The cylindrical robot has two rings that are sutured to the ends of the esophagus, or another tubular organ. It is noncorrosive, impermeable to air and water and abrasion-resistant. The rings lightly pull on the segments through an incorporated motor, stimulating cell growth. The robot includes four sensors, two measuring tension and the others displacement of the tissue. It monitors and applies traction based on the tissue properties. The device is controlled with a Bluetooth system housed on a laptop computer.
“It is a computer-controlled device, so you have functionality controlled outside of the body,” he says. The device can measure the forces applied to the organs, and adjust as needed, the tasks now performed by a doctor. But with the robot, the infant can apparently have a normal routine.
The device has successfully been tested in pigs, mimicking the conditions of esophageal atresia, a very rare genetic disease affecting one of about every 4,000 babies born in the U.S. That rarity, however, poses problems for product development. “You’re just not going to get commercial interest based on that,” says Dupont.
But the device can be used on other tubular organs, such as intestines. Dupont’s team is now working on tests for alleviating short bowel syndrome, another debilitating genetic condition. As its name suggests, the condition is one in which there are gaps between segments of the intestines, often requires patients to be fed intravenously, and is much more common than esophageal artresia. Applying the device to the bowel could stoke interest from financial and commercial backers, says DuPont.
“The data suggests only one half of the kids [with short bowel syndrome] get off of intravenous feeding during their lifetime,” he says. “Costs for that can go up to a quarter-million dollars per year. So this potentially could provide enough incentive to push this toward the market.”
The studies so far have been successful, but tissue growth has been an issue within the bioengineering field. DuPont says the body of knowledge at the cellular level is robust, but there is not much understanding of the mechanics at the level of an organ. The team has proven that the device stimulated tissue growth on pigs, and did not simply stretch the segments of the esophagus.
It is well known that tissues grow in response to traction forces, such as during pregnancy when the baby increases pressure inside the mother as it grows. The mother’s skin and abdominal wall increase to relieve tension created from stretching.
“No one still really knows the amount of force needed to induce growth,” Dupont says, but the device can be used in animals to evaluate and measure what forces work best. Until now, this has not been possible. It has been based on the experience of the surgeon. “We don’t know the forces that are applied clinically.”

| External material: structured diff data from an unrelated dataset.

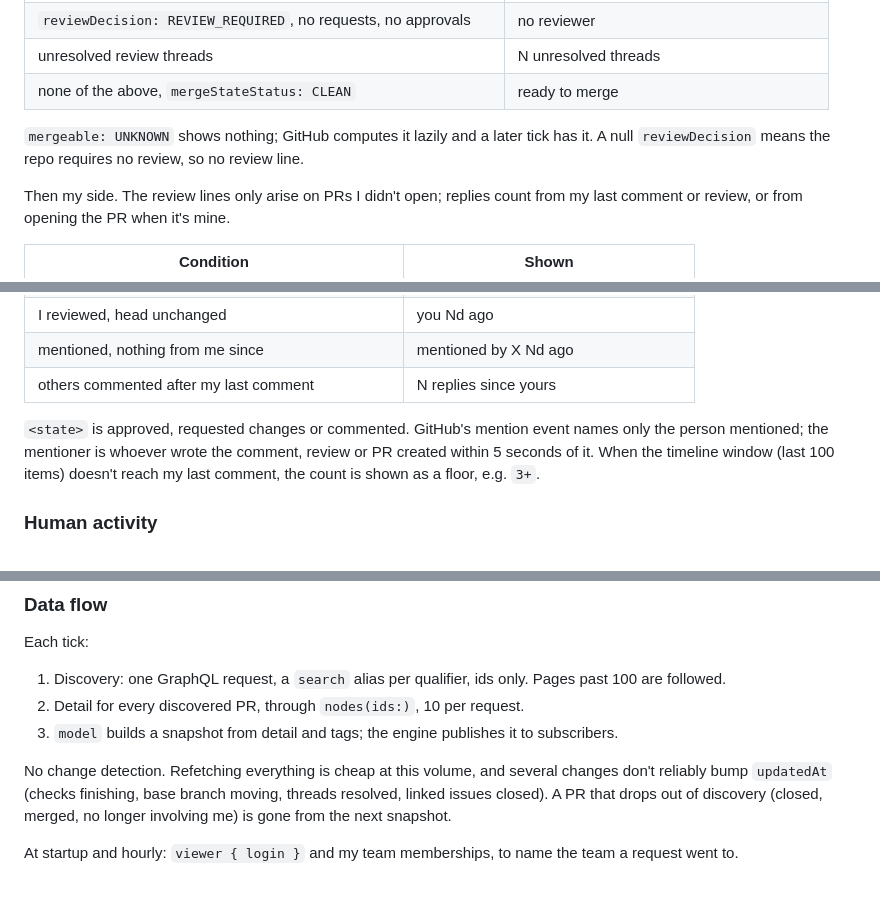
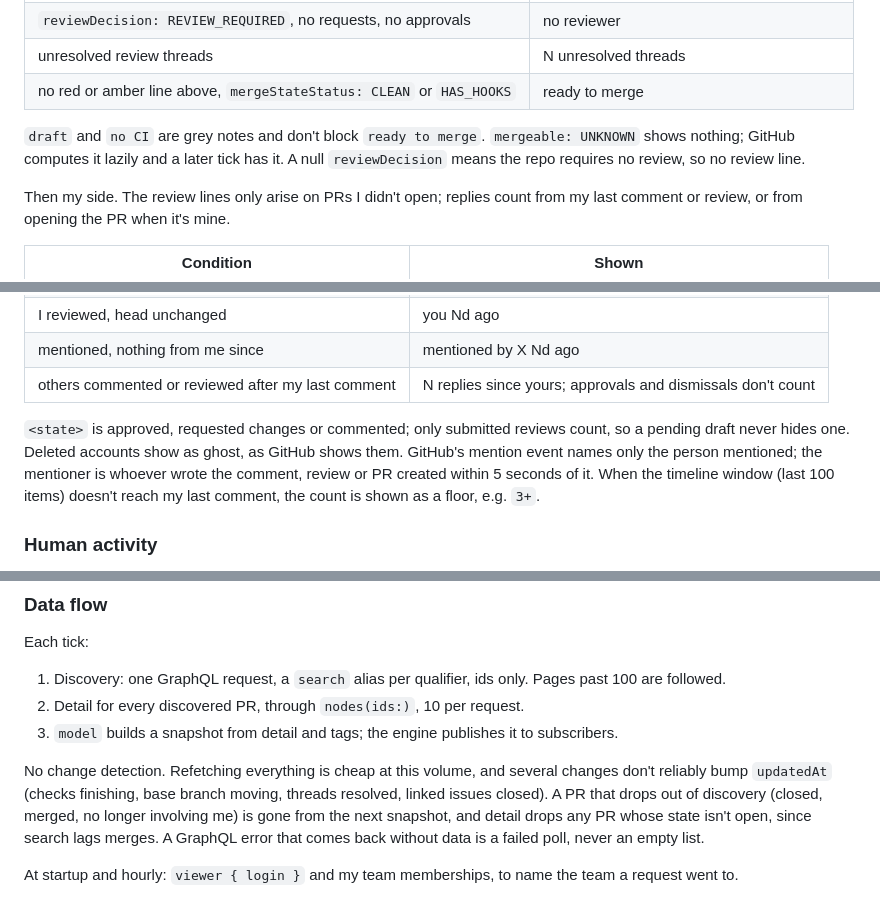
Before and after one commit to jasonmadigan/docket, a Markdown page: docs/design.md, 3 parts joined by grey strips. Drawn GitHub-style.

Commit message:
docs(design): match what's left, replies and failure handling as built
Signed-off-by: Jason Madigan <jason@jasonmadigan.com>

```diff
--- a/docs/design.md
+++ b/docs/design.md
@@ -64,9 +64,9 @@ Every line that applies, in this order. CI lines read the head commit's check ro
 | `reviewDecision: REVIEW_REQUIRED`, no requests, some approvals | needs more approvals |
 | `reviewDecision: REVIEW_REQUIRED`, no requests, no approvals | no reviewer |
 | unresolved review threads | N unresolved threads |
-| none of the above, `mergeStateStatus: CLEAN` | ready to merge |
+| no red or amber line above, `mergeStateStatus: CLEAN` or `HAS_HOOKS` | ready to merge |
 
-`mergeable: UNKNOWN` shows nothing; GitHub computes it lazily and a later tick has it. A null `reviewDecision` means the repo requires no review, so no review line.
+`draft` and `no CI` are grey notes and don't block `ready to merge`. `mergeable: UNKNOWN` shows nothing; GitHub computes it lazily and a later tick has it. A null `reviewDecision` means the repo requires no review, so no review line.
 
 Then my side. The review lines only arise on PRs I didn't open; replies count from my last comment or review, or from opening the PR when it's mine.
 
@@ -78,9 +78,9 @@ Then my side. The review lines only arise on PRs I didn't open; replies count fr
 | I reviewed, reviewed commit no longer on the branch | rewritten since your review |
 | I reviewed, head unchanged | you <state> Nd ago |
 | mentioned, nothing from me since | mentioned by X Nd ago |
-| others commented after my last comment | N replies since yours |
+| others commented or reviewed after my last comment | N replies since yours; approvals and dismissals don't count |
 
-`<state>` is approved, requested changes or commented. GitHub's mention event names only the person mentioned; the mentioner is whoever wrote the comment, review or PR created within 5 seconds of it. When the timeline window (last 100 items) doesn't reach my last comment, the count is shown as a floor, e.g. `3+`.
+`<state>` is approved, requested changes or commented; only submitted reviews count, so a pending draft never hides one. Deleted accounts show as ghost, as GitHub shows them. GitHub's mention event names only the person mentioned; the mentioner is whoever wrote the comment, review or PR created within 5 seconds of it. When the timeline window (last 100 items) doesn't reach my last comment, the count is shown as a floor, e.g. `3+`.
 
 ### Human activity
 
@@ -114,7 +114,7 @@ Each tick:
 2. Detail for every discovered PR, through `nodes(ids:)`, 10 per request.
 3. `model` builds a snapshot from detail and tags; the engine publishes it to subscribers.
 
-No change detection. Refetching everything is cheap at this volume, and several changes don't reliably bump `updatedAt` (checks finishing, base branch moving, threads resolved, linked issues closed). A PR that drops out of discovery (closed, merged, no longer involving me) is gone from the next snapshot.
+No change detection. Refetching everything is cheap at this volume, and several changes don't reliably bump `updatedAt` (checks finishing, base branch moving, threads resolved, linked issues closed). A PR that drops out of discovery (closed, merged, no longer involving me) is gone from the next snapshot, and detail drops any PR whose state isn't open, since search lags merges. A GraphQL error that comes back without data is a failed poll, never an empty list.
 
 At startup and hourly: `viewer { login }` and my team memberships, to name the team a request went to.
 
```
Also changed, not shown: other parts of docs/design.md (+1 -1 lines).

The results of the esophageal tests were published in Science Robotics. Dr. Dana Damian, formerly a member of Dupont’s team and now a professor at the U.K.’s University of Sheffield, is lead author.